- Requirement: How many of the lines below contain "import"? Answer with that number alone.

- Structured diff data:
== Segment start ==
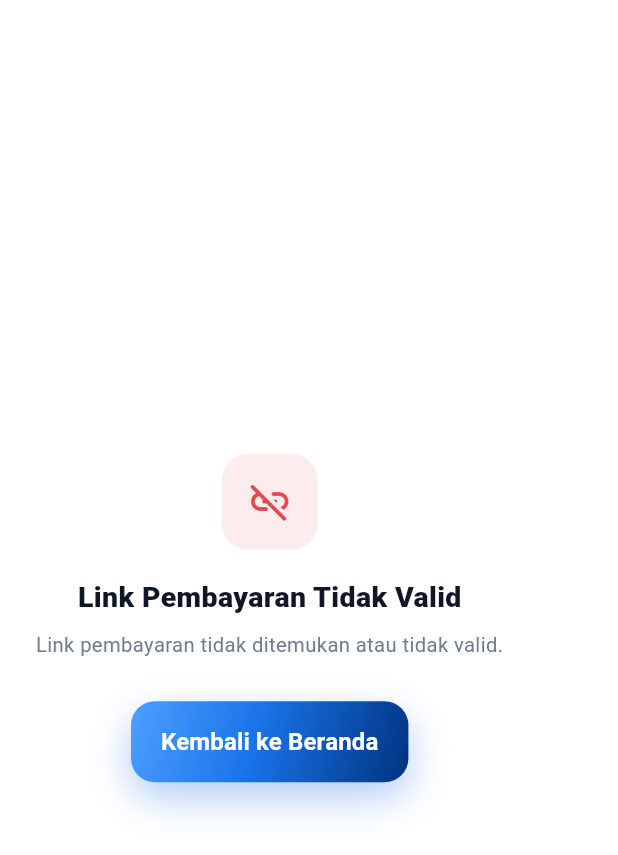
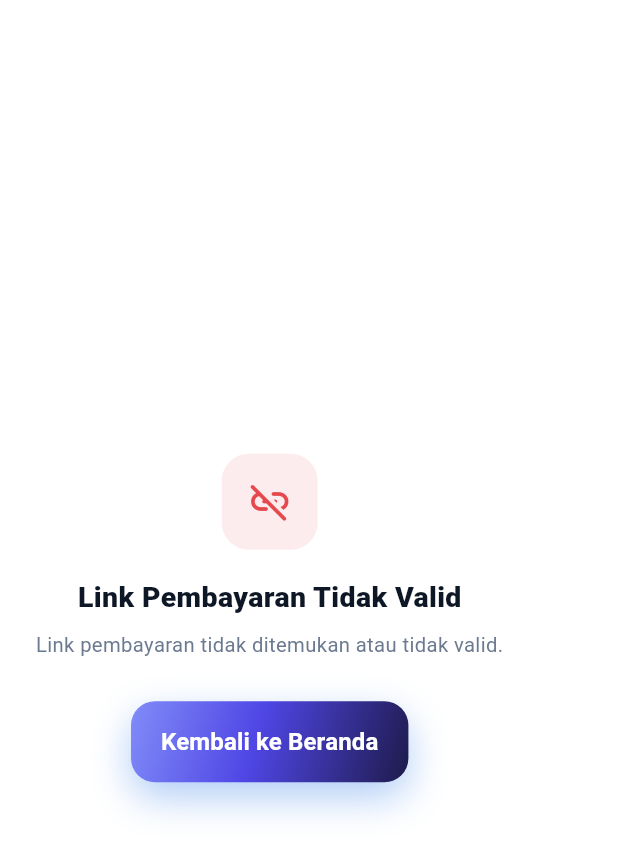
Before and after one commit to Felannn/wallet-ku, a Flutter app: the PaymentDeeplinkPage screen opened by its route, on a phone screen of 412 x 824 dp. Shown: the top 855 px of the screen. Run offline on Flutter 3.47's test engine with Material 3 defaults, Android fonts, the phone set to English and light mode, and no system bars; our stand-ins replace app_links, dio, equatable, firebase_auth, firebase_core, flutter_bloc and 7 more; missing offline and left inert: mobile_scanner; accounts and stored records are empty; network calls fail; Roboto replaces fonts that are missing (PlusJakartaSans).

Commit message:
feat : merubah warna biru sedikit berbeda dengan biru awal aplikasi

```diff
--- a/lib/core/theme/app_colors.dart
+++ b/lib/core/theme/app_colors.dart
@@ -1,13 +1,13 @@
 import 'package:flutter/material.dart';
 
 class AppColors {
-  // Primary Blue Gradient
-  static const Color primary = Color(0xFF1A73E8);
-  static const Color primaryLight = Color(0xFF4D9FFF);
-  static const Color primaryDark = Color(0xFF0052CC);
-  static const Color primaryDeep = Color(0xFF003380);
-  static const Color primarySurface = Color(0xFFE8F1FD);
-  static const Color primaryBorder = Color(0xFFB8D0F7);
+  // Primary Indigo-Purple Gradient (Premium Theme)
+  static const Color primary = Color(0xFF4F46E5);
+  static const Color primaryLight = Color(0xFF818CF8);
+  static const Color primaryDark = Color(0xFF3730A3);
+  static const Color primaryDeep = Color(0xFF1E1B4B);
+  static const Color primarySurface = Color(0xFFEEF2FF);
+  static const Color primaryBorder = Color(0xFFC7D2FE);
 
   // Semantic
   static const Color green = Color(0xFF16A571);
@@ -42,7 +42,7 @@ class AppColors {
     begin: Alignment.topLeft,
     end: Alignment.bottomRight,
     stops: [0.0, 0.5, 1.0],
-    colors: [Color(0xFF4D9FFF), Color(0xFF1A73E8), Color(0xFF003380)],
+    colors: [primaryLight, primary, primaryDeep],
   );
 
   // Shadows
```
== Segment end ==
== Segment start ==
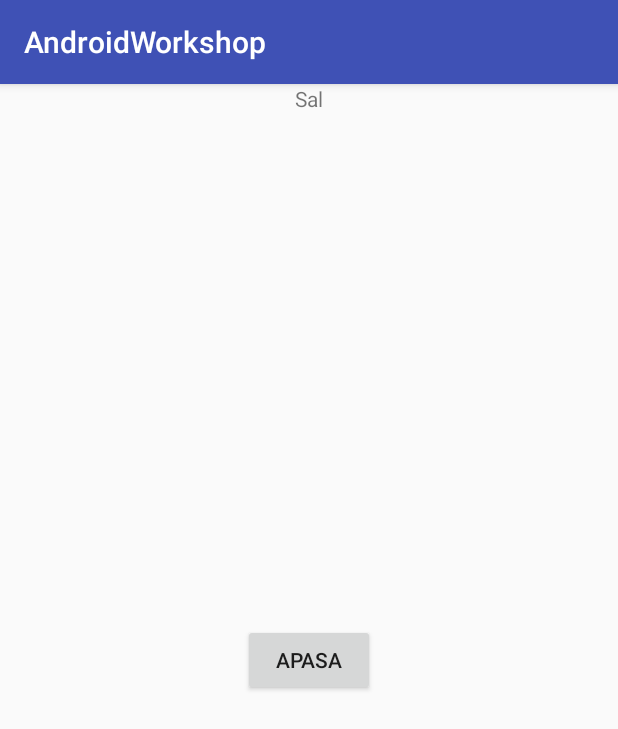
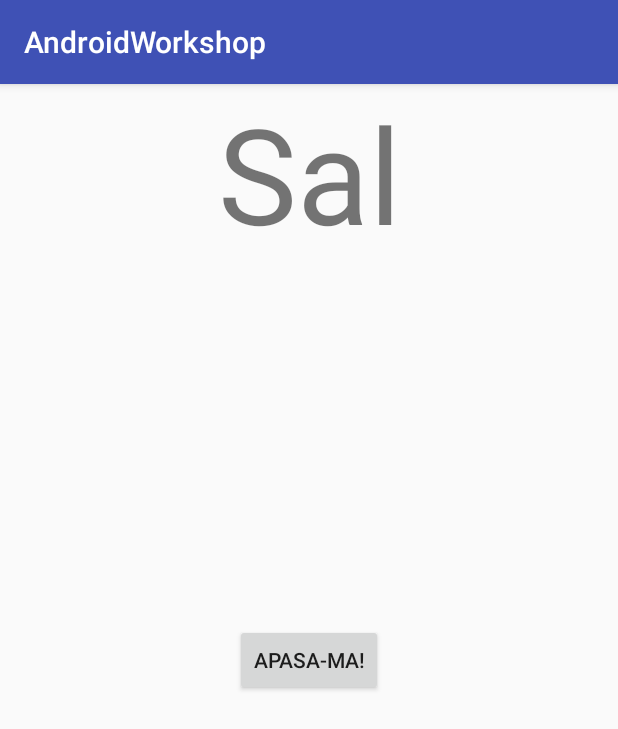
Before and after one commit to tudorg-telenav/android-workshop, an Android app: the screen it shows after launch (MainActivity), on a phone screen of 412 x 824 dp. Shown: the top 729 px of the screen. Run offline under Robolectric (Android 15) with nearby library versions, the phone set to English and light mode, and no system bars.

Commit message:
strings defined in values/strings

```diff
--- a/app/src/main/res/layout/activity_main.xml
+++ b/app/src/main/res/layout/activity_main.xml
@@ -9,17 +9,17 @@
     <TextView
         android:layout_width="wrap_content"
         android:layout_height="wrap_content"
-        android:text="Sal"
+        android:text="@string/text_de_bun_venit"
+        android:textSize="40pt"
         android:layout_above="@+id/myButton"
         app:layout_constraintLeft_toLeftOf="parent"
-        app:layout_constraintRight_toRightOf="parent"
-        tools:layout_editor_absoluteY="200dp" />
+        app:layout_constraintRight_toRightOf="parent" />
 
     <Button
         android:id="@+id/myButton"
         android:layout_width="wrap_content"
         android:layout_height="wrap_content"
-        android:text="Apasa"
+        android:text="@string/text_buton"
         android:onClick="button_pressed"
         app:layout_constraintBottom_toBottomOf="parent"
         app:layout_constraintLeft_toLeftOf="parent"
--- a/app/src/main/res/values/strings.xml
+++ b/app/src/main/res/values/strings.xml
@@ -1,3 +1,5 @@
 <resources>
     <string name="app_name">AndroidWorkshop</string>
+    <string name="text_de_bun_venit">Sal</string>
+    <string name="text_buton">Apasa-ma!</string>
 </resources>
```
== Segment end ==
== Segment start ==
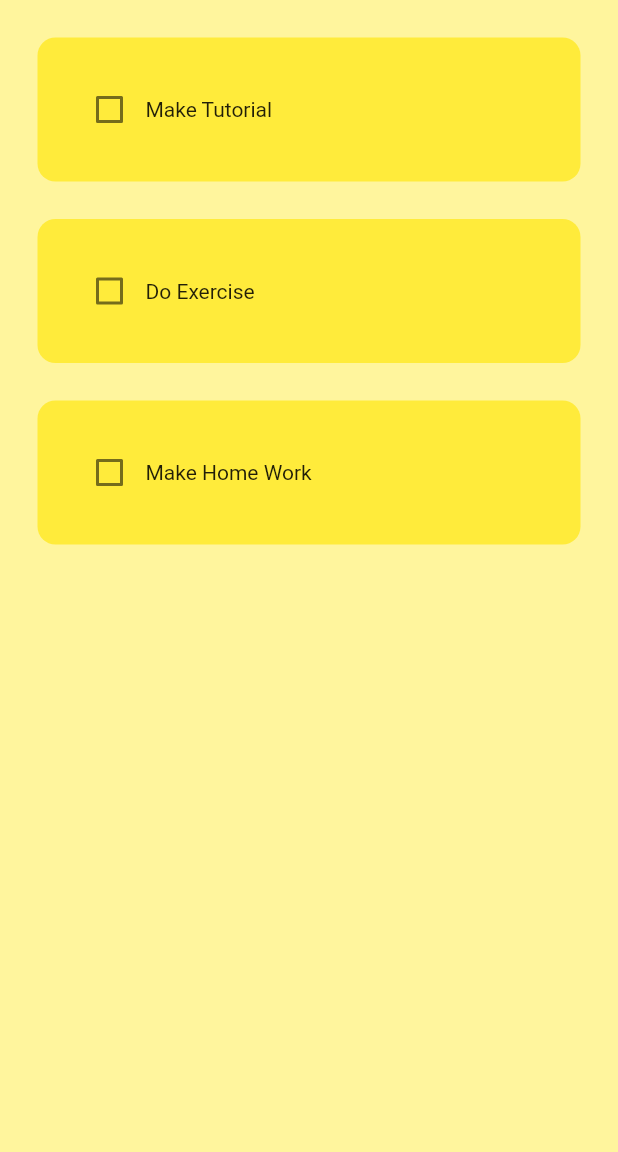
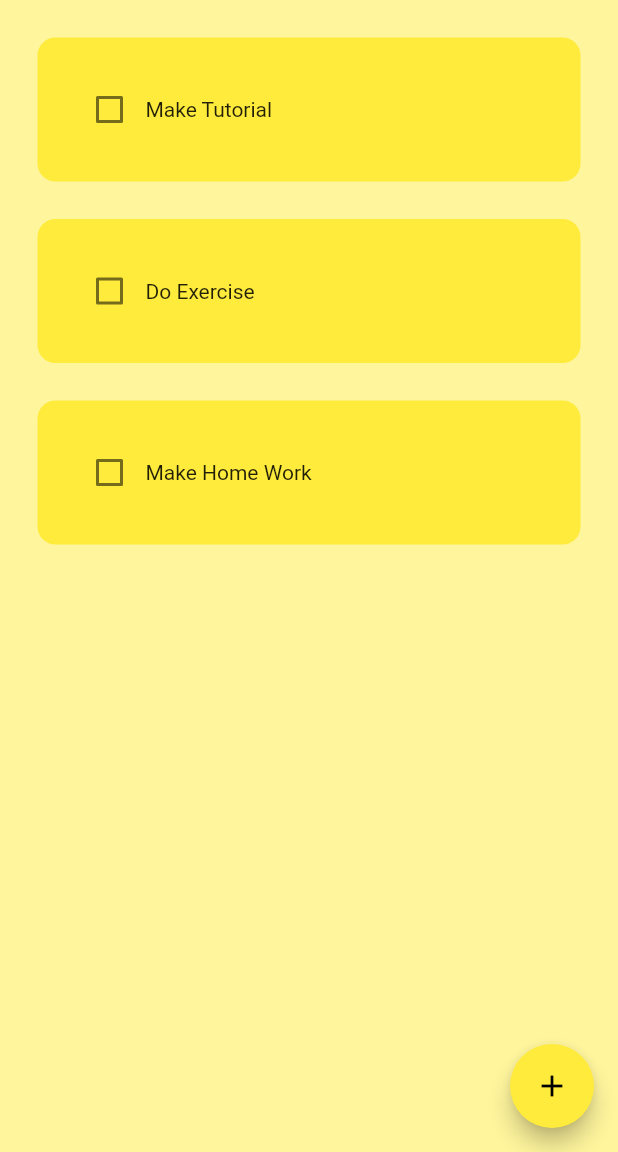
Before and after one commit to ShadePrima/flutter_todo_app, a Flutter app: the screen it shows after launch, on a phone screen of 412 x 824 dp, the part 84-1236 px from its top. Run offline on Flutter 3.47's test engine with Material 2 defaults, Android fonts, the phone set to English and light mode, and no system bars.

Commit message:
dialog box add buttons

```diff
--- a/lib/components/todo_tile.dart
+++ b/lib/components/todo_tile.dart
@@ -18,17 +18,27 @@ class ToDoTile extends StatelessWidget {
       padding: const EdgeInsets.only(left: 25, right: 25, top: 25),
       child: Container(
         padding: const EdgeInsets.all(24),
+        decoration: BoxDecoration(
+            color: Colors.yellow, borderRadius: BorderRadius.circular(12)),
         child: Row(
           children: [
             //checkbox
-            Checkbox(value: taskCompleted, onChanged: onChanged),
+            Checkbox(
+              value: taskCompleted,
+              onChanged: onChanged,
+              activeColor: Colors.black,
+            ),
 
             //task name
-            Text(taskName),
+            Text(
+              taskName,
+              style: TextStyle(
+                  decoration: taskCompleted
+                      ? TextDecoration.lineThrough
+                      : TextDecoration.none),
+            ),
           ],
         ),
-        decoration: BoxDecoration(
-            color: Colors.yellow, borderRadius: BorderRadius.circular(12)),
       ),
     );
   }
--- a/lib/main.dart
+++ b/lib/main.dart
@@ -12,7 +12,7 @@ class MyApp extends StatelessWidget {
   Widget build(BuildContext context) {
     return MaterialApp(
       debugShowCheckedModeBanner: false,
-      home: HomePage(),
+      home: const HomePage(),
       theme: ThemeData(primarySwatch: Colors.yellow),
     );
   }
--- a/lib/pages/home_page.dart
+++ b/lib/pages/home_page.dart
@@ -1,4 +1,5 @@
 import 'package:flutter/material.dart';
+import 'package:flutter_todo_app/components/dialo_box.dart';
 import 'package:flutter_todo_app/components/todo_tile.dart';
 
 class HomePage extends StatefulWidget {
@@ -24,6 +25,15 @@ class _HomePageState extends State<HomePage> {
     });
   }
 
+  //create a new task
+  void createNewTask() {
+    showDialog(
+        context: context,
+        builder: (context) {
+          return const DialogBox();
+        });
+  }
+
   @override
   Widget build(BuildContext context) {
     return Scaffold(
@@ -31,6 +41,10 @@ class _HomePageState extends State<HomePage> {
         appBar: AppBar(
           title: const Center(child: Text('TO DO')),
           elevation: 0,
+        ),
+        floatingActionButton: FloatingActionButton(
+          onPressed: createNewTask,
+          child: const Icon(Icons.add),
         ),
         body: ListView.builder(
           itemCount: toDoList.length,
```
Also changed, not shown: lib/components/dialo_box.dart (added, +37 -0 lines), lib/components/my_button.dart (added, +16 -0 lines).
== Segment end ==
- Response for this exercise: 4